  title={Do Capacitively Coupled Electric Fields Accelerate Tibial Stress Fracture Healing?},
  author={B. Beck and G. Matheson and G. Bergman and T. Norling and M. Fredericson and A. Hoffman and R. Marcus},
  journal={The American Journal of Sports Medicine},
  pages={545 - 553}
  • B. Beck, G. Matheson, +4 authors R. Marcus
  • Published 2008
  • Medicine
  • The American Journal of Sports Medicine
  • Background Tibial stress fractures increasingly affect athletes and military recruits, with few known effective management options. Electrical stimulation enhances regular fracture healing, but the effect on stress fractures has not been definitively tested. Hypothesis Capacitively coupled electric field stimulation will accelerate tibial stress fracture healing. Study Design Randomized controlled trial; Level of evidence, 1. Methods Twenty men and 24 women with acute posteromedial tibial… CONTINUE READING
    54 Citations
    Electrical stimulation for long-bone fracture-healing: a meta-analysis of randomized controlled trials.
    • 132
    • Highly Influenced
    Electrical Stimulation and Bone Healing: A Review of Current Technology and Clinical Applications
    • 19
    01 . 07 Electrical Bone Growth Stimulation of the Appendicular Skeleton
    • 2012
    Stress fractures: diagnosis, treatment, and prevention.
    • 97
    • PDF


    Use of Capacitive Coupled Electric Fields in Stress Fractures in Athletes
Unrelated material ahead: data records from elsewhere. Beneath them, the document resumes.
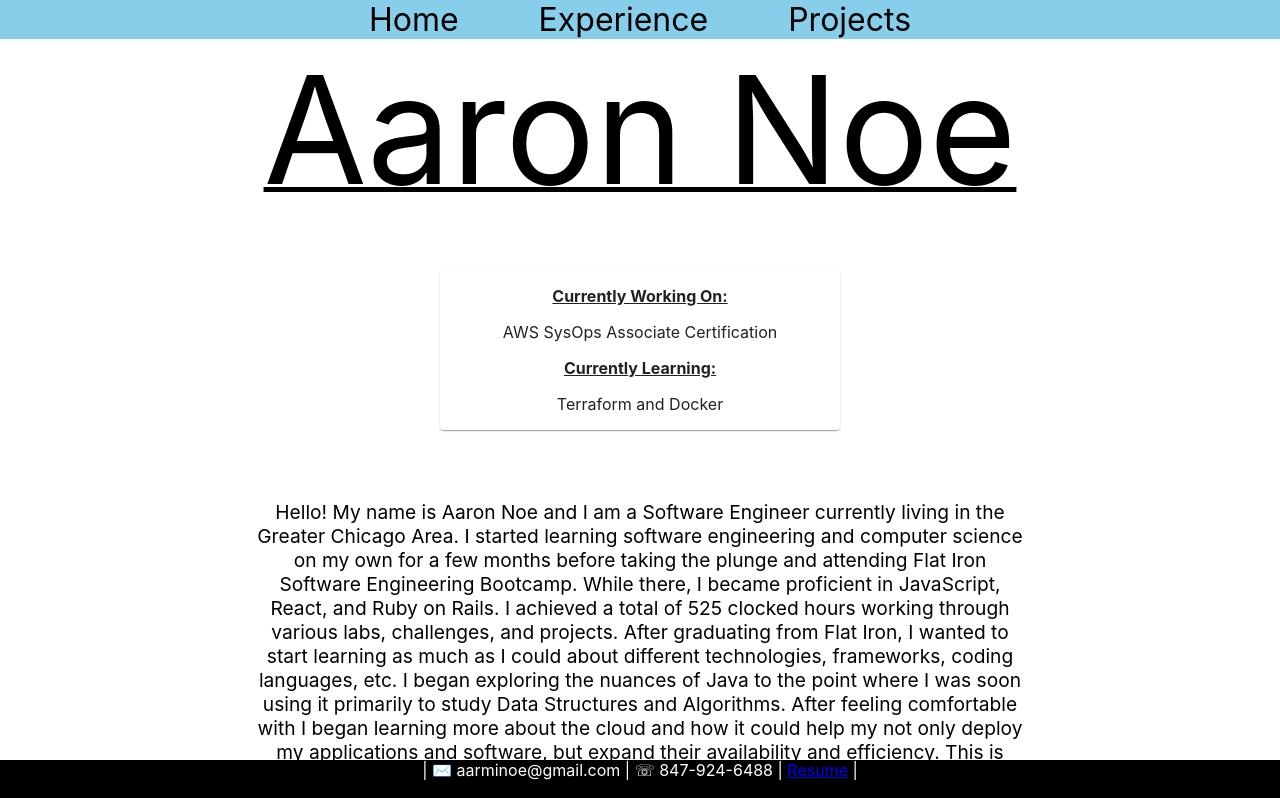
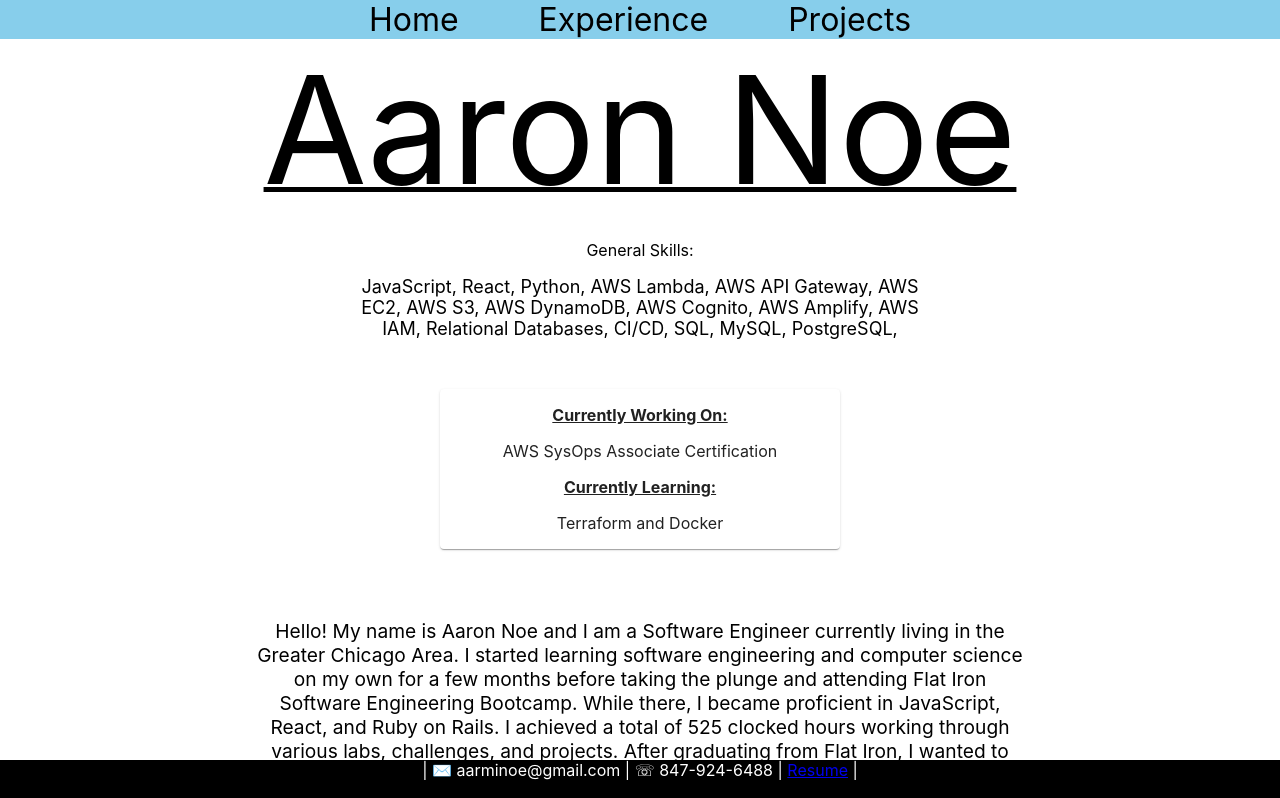
Before and after one commit to aarminoe/personal-site, a React (Create React App) app: page / in a window 1280 px wide. Shown: the top 798 px of the page. Built offline with nearby package versions, Linux system fonts and the light colour scheme; no server answers.

Commit message:
added general skills to home page

```diff
--- a/src/App.css
+++ b/src/App.css
@@ -158,3 +158,10 @@
   margin-left: auto;
   margin-right: auto;
 }
+
+.skills{
+  width: 600px;
+  margin-left: auto;
+  margin-right: auto;
+  font-size: large;
+}
--- a/src/Home.js
+++ b/src/Home.js
@@ -2,6 +2,7 @@ import React from "react";
 import AboutMe from "./AboutMe";
 import { Link } from "react-router-dom";
 import { Card } from "@mui/material";
+import Skills from "./Skills";
 
 function Home() {
     return(
@@ -13,6 +14,9 @@ function Home() {
                 <h2>
 
                 </h2>
+                <div>
+                    <Skills />
+                </div>
                 <div>
                     <AboutMe />
                 </div>
--- /dev/null
+++ b/src/Skills.js
@@ -0,0 +1,14 @@
+import React from "react";
+
+function Skills() {
+    return(
+        <div>
+            <p>General Skills:</p>
+            <div className="skills">
+                JavaScript, React, Python, AWS Lambda, AWS API Gateway, AWS EC2, AWS S3, AWS DynamoDB, AWS Cognito, AWS Amplify, AWS IAM, Relational Databases, CI/CD, SQL, MySQL, PostgreSQL,
+            </div>
+        </div>
+    )
+}
+
+export default Skills
```
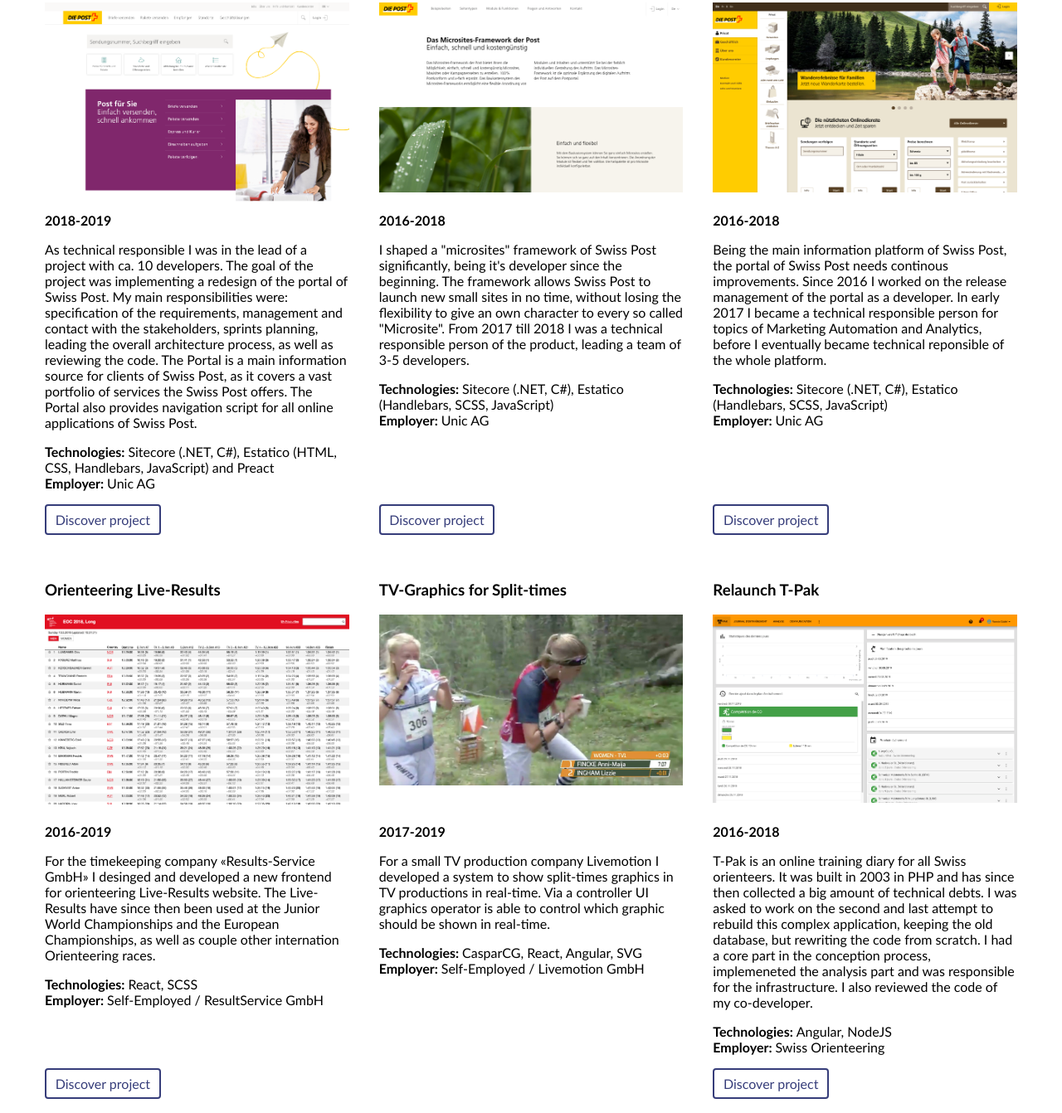
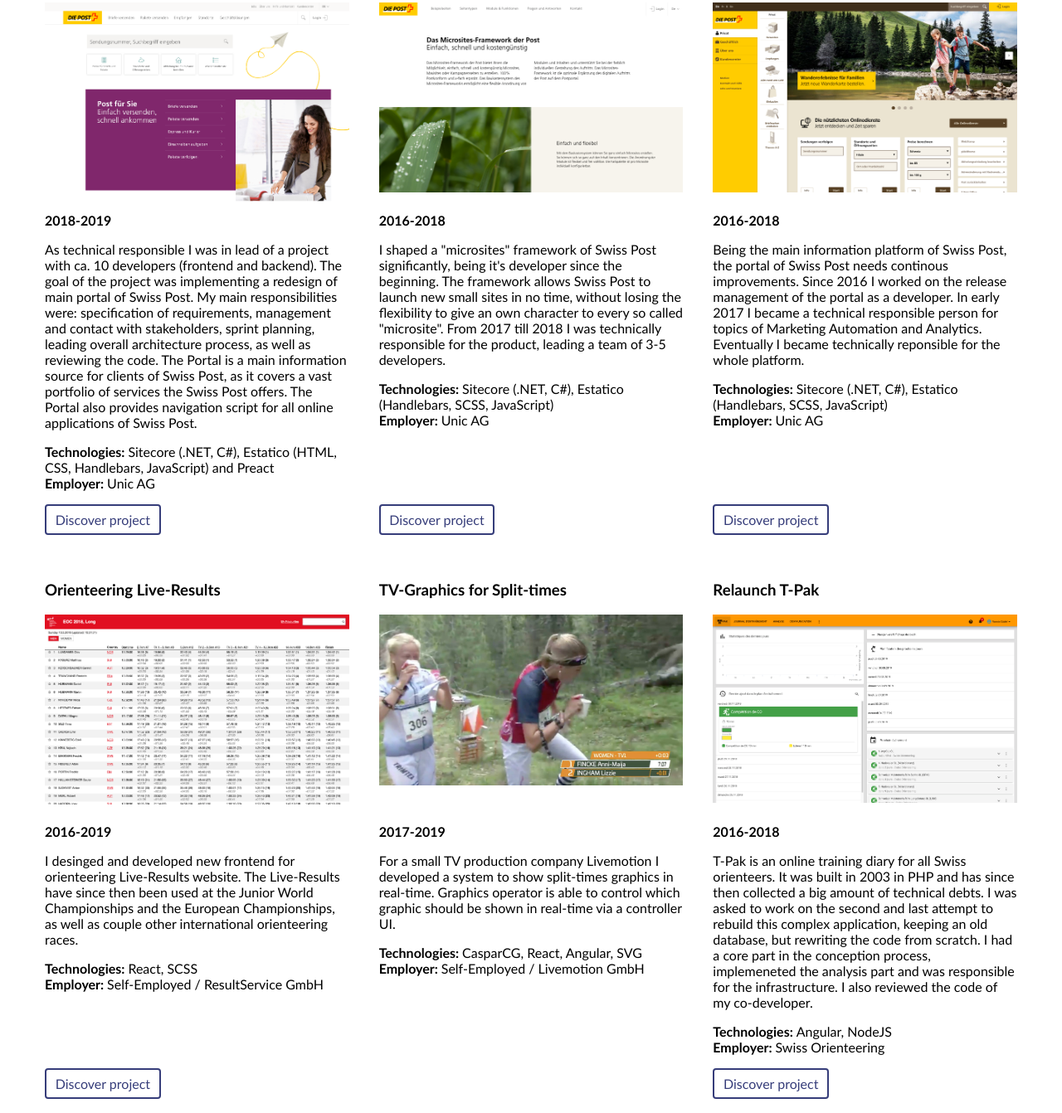
Before and after one commit to yannisgu/cv, a Gatsby site: page / in a window 1280 px wide. Shown: the part 394-1736 px from the top of the page at 83% size. Built offline with nearby package versions, Linux system fonts and the light colour scheme; Gatsby itself is replaced by a stand-in of ours.

Commit message:
small content changes

```diff
--- a/src/sections/projects.js
+++ b/src/sections/projects.js
@@ -45,11 +45,11 @@
         employer="Unic AG"
         image={data.postOpp.childImageSharp.fluid}
       >
-        As technical responsible I was in the lead of a project with ca. 10
-        developers. The goal of the project was implementing a redesign of the
+        As technical responsible I was in lead of a project with ca. 10
+        developers (frontend and backend). The goal of the project was implementing a redesign of main
         portal of Swiss Post. My main responsibilities were: specification of
-        the requirements, management and contact with the stakeholders, sprints
-        planning, leading the overall architecture process, as well as reviewing
+        requirements, management and contact with stakeholders, sprint
+        planning, leading overall architecture process, as well as reviewing
         the code. The Portal is a main information source for clients of Swiss
         Post, as it covers a vast portfolio of services the Swiss Post offers.
         The Portal also provides navigation script for all online applications
@@ -66,8 +66,8 @@
         I shaped a "microsites" framework of Swiss Post significantly, being
         it's developer since the beginning. The framework allows Swiss Post to
         launch new small sites in no time, without losing the flexibility to
-        give an own character to every so called "Microsite". From 2017 till
-        2018 I was a technical responsible person of the product, leading a team
+        give an own character to every so called "microsite". From 2017 till
+        2018 I was technically responsible for the product, leading a team
         of 3-5 developers.
       </Project>
       <Project
@@ -82,7 +82,7 @@
         Post needs continous improvements. Since 2016 I worked on the release
         management of the portal as a developer. In early 2017 I became a
         technical responsible person for topics of Marketing Automation and
-        Analytics, before I eventually became technical reponsible of the whole
+        Analytics. Eventually I became technically reponsible for the whole
         platform.
       </Project>
       <Project
@@ -93,11 +93,11 @@
         employer="Self-Employed / ResultService GmbH"
         image={data.liveResults.childImageSharp.fluid}
       >
-        For the timekeeping company «Results-Service GmbH» I desinged and
-        developed a new frontend for orienteering Live-Results website. The
+        I desinged and
+        developed new frontend for orienteering Live-Results website. The
         Live-Results have since then been used at the Junior World Championships
-        and the European Championships, as well as couple other internation
-        Orienteering races.
+        and the European Championships, as well as couple other international
+        orienteering races.
       </Project>
       <Project
         title="TV-Graphics for Split-times"
@@ -107,9 +107,8 @@
         image={data.graphics.childImageSharp.fluid}
       >
         For a small TV production company Livemotion I developed a system to
-        show split-times graphics in TV productions in real-time. Via a
-        controller UI graphics operator is able to control which graphic should
-        be shown in real-time.
+        show split-times graphics in real-time. Graphics operator is able to control which graphic should
+        be shown in real-time via a controller UI.
       </Project>
       <Project
         title="Relaunch T-Pak"
@@ -122,7 +121,7 @@
         T-Pak is an online training diary for all Swiss orienteers. It was built
         in 2003 in PHP and has since then collected a big amount of technical
         debts. I was asked to work on the second and last attempt to rebuild
-        this complex application, keeping the old database, but rewriting the
+        this complex application, keeping an old database, but rewriting the
         code from scratch. I had a core part in the conception process,
         implemeneted the analysis part and was responsible for the
         infrastructure. I also reviewed the code of my co-developer.
```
    • 67
    Tibial Stress Reaction in Runners
    • 348
    Acceleration of tibial fracture-healing by non-invasive, low-intensity pulsed ultrasound.
    • 842
    • PDF
    The use of a pneumatic leg brace in soldiers with tibial stress fractures--a randomized clinical trial.
    • 46
    • PDF
    Epidemiology and site specificity of stress fractures.
    • 237
    Experimental stress fractures of the tibia: biological and mechanical aetiology in rabbits
    • 123
    The electrical stimulation of tibial osteotomies. Double-blind study.
    • 91